8 November 2005, BERLIN - Germany's parliament on Tuesday overwhelmingly approved cutting the number of combat troops Berlin can deploy in and around Afghanistan while extending their mandate for a further year.
8 November 2005
BERLIN - Germany's parliament on Tuesday overwhelmingly approved cutting the number of combat troops Berlin can deploy in and around Afghanistan while extending their mandate for a further year.
A total of 519 deputies in the Bundestag voted in favour of extending the mission, 67 were voted against the mission and three abstained.
Germany's maximum troop strength as part of the U.S.-led Operation Enduring Freedom will be reduced to 2,800 from the present ceiling of 3,100 soldiers, under the bill approved by the chamber.
The decision is partly academic because Berlin currently only has 500 troops serving under the mandate.
The forces serve in the Afghan combat theatre including the Horn of Africa region. Members of Germany's elite KSK forces are involved in combat operations in Afghanistan with U.S. troops - but their numbers and activities are kept strictly secret.
Defence ministry officials insist the troop cuts are not a sign of lower engagement but rather because Berlin is recalling ageing naval surveillance planes prior to delivery of more modern replacements.
The current troop mandate expires November 15.
Germany has a further 2,250 peacekeeping troops with the NATO-led International Security Assistance Force (ISAF) in Afghanistan which it plans to raise to 3,000.
About 12,000 ISAF soldiers are operating mainly around Kabul, as well as in the relatively peaceful north and west of Afghanistan.
The United States has some 18,000 troops in Afghanistan under Enduring Freedom and has called on ISAF to expand its operations so that the U.S. forces can be partially withdrawn.
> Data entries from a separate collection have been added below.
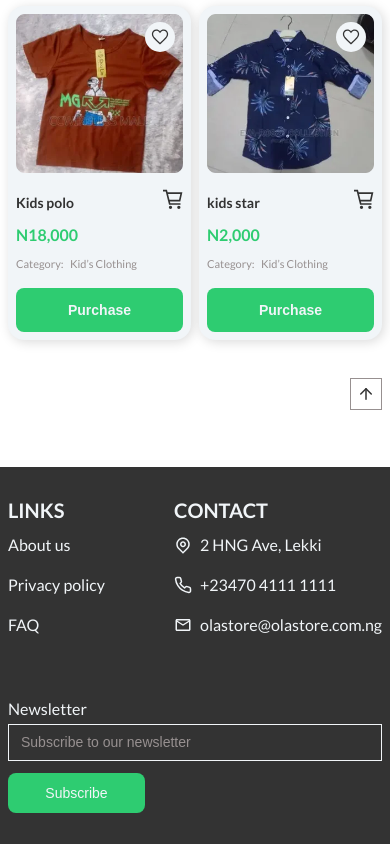
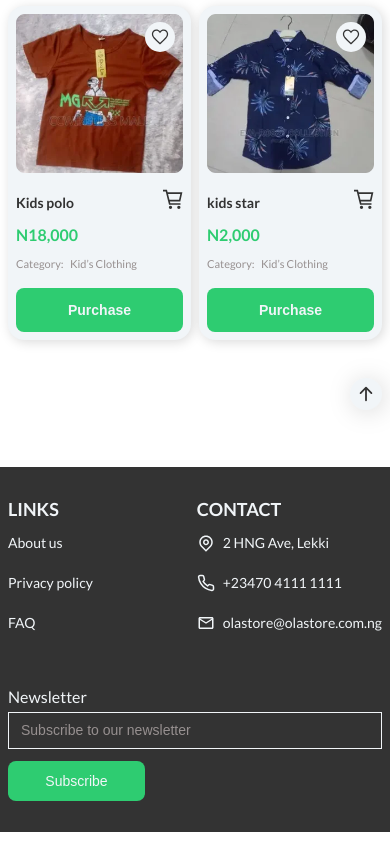
Before and after one commit to holayide/olastore, a React (Vite) app: page / in a window 390 px wide. Shown: the part 3270-4114 px from the top of the page. Built offline with nearby package versions, Linux system fonts and the light colour scheme; a web font is replaced by a local one.

Commit message:
add text

```diff
--- a/src/components/footer/Footer.module.css
+++ b/src/components/footer/Footer.module.css
@@ -161,6 +161,11 @@
   .footerDetailTexts {
     display: grid;
     grid-template-columns: 1fr 1fr;
+    gap: 3.4rem 8rem;
+  }
+
+  .newsletter {
+    margin-top: 1.6rem;
   }
 }
 
@@ -169,4 +174,25 @@
   .footerLogo {
     display: none;
   }
+
+  .footerDetailTexts h3 {
+    font-size: 1.8rem;
+  }
+
+  .newsletter label {
+    color: var(--sec-color);
+    font-size: 1.6rem;
+    font-weight: 500;
+    line-height: 24px;
+  }
 }
+
+/* max-width: 390px */
+@media (max-width: 390px) {
+  .footerLinks nav ul li a:link,
+  .footerLinks nav ul li a:visited,
+  .conatctItem a:link,
+  .conatctItem a:visited {
+    font-size: 1.4rem;
+  }
+}
--- a/src/components/productPage/ProductItems.jsx
+++ b/src/components/productPage/ProductItems.jsx
@@ -1,7 +1,7 @@
 import styles from "./ProductItems.module.css";
 import Card from "./Card";
 import { datas } from "../../utilities/Datas";
-import { LuArrowUp } from "react-icons/lu";
+import { HiArrowUp } from "react-icons/hi";
 
 export default function ProductItems() {
   return (
@@ -18,7 +18,7 @@ export default function ProductItems() {
       ))}
 
       <div className={styles.moveUp} onClick={() => window.scrollTo(0, 0)}>
-        <LuArrowUp className={styles.arrowUp} />
+        <HiArrowUp className={styles.arrowUp} />
       </div>
     </div>
   );
--- a/src/components/productPage/ProductItems.module.css
+++ b/src/components/productPage/ProductItems.module.css
@@ -8,22 +8,29 @@
 }
 
 .moveUp {
-  position: absolute;
   width: 3.2rem;
   height: 3.2rem;
-  border: 1px solid var(--accent-grey);
+  border-radius: 50%;
 
   display: flex;
   align-items: center;
   justify-content: center;
 
+  position: absolute;
   bottom: -7rem;
   right: 0;
+  background-color: var(--sec-color);
+  filter: drop-shadow(2px 2px 12px rgba(0, 0, 0, 0.15));
   cursor: pointer;
+}
+
+.moveUp:hover {
+  border: 1px solid var(--accent-grey);
 }
 
 .moveUp .arrowUp {
   font-size: 1.8rem;
+
   color: var(--text-color);
 }
 
```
A total of 17 German soldiers have been killed in Afghanistan since 2001 and 22 have been wounded in attacks, according to Berlin defence ministry figures.
Subject: German news